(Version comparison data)
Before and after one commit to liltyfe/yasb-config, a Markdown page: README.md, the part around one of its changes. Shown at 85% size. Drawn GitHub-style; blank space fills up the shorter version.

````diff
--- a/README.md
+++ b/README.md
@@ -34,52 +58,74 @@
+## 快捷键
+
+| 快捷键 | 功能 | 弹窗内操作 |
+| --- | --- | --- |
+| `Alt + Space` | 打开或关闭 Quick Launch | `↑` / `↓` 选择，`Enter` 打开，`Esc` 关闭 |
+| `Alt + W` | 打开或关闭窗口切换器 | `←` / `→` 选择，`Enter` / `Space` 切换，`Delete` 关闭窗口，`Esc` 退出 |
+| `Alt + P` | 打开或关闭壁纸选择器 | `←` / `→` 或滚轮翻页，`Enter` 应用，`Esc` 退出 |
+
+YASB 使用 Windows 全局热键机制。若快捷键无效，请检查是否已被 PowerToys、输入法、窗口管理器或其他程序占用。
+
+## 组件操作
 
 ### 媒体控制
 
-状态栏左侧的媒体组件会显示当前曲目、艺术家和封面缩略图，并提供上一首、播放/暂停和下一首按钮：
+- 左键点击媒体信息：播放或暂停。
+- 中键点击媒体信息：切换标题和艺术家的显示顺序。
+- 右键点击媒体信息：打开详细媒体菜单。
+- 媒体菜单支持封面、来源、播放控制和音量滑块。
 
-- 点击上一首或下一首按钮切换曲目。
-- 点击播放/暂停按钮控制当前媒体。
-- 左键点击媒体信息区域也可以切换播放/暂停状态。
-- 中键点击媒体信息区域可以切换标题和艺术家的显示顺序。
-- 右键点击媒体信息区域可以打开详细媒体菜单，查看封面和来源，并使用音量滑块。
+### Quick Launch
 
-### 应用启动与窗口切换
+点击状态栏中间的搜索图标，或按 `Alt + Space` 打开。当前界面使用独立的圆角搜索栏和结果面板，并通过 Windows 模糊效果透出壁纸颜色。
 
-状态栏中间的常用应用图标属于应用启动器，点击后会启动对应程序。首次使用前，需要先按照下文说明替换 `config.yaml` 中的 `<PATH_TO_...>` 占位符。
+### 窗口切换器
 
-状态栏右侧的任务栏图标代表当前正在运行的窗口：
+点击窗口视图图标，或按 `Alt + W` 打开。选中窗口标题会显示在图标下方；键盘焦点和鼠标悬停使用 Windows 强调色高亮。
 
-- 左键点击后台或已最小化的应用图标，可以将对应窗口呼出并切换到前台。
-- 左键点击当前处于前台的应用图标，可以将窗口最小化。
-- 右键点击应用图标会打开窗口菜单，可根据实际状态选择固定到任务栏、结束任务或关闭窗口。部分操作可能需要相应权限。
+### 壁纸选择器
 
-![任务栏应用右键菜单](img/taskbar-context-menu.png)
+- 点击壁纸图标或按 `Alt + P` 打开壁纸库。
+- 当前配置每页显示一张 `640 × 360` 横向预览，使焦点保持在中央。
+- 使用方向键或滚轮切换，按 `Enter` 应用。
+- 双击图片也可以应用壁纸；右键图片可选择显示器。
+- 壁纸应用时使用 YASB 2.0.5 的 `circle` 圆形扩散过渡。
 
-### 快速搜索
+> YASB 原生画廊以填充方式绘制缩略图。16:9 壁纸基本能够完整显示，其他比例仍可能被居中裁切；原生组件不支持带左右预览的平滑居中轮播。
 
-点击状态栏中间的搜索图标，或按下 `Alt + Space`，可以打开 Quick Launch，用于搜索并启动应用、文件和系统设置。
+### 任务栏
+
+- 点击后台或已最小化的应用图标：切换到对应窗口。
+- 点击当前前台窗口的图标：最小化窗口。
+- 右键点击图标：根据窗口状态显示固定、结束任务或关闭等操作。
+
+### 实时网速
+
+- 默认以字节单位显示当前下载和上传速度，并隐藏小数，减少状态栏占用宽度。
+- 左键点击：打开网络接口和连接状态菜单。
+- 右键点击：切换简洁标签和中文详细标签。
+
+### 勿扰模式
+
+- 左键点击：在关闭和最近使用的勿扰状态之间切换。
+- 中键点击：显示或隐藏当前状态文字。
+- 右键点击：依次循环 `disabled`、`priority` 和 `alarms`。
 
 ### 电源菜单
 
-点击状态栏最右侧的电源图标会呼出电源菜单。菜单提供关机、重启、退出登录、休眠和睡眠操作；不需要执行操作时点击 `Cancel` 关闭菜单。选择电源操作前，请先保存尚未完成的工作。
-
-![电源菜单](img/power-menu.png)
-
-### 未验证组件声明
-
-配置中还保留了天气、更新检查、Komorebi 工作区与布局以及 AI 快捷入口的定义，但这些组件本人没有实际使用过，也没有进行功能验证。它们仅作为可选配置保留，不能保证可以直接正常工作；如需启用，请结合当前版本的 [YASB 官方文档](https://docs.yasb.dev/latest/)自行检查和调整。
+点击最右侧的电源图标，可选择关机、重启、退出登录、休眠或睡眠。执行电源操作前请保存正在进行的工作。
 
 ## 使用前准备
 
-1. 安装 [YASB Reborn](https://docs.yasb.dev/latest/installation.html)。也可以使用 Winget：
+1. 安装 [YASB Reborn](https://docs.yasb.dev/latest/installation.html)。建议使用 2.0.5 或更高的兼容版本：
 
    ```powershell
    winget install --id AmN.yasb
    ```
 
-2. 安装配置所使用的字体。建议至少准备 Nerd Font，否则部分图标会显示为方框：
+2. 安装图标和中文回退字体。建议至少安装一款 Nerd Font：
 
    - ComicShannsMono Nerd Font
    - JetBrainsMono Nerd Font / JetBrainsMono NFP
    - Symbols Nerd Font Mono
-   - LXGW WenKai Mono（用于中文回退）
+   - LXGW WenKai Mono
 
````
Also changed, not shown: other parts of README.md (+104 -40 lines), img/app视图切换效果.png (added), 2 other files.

■ INSTRUCTIONS TO FOLLOW
What lines of the data include the word "Quick"? Copy each of them.

■ RESPONSE TO THE TASK
+| `Alt + Space` | 打开或关闭 Quick Launch | `↑` / `↓` 选择，`Enter` 打开，`Esc` 关闭 |
+### Quick Launch
-点击状态栏中间的搜索图标，或按下 `Alt + Space`，可以打开 Quick Launch，用于搜索并启动应用、文件和系统设置。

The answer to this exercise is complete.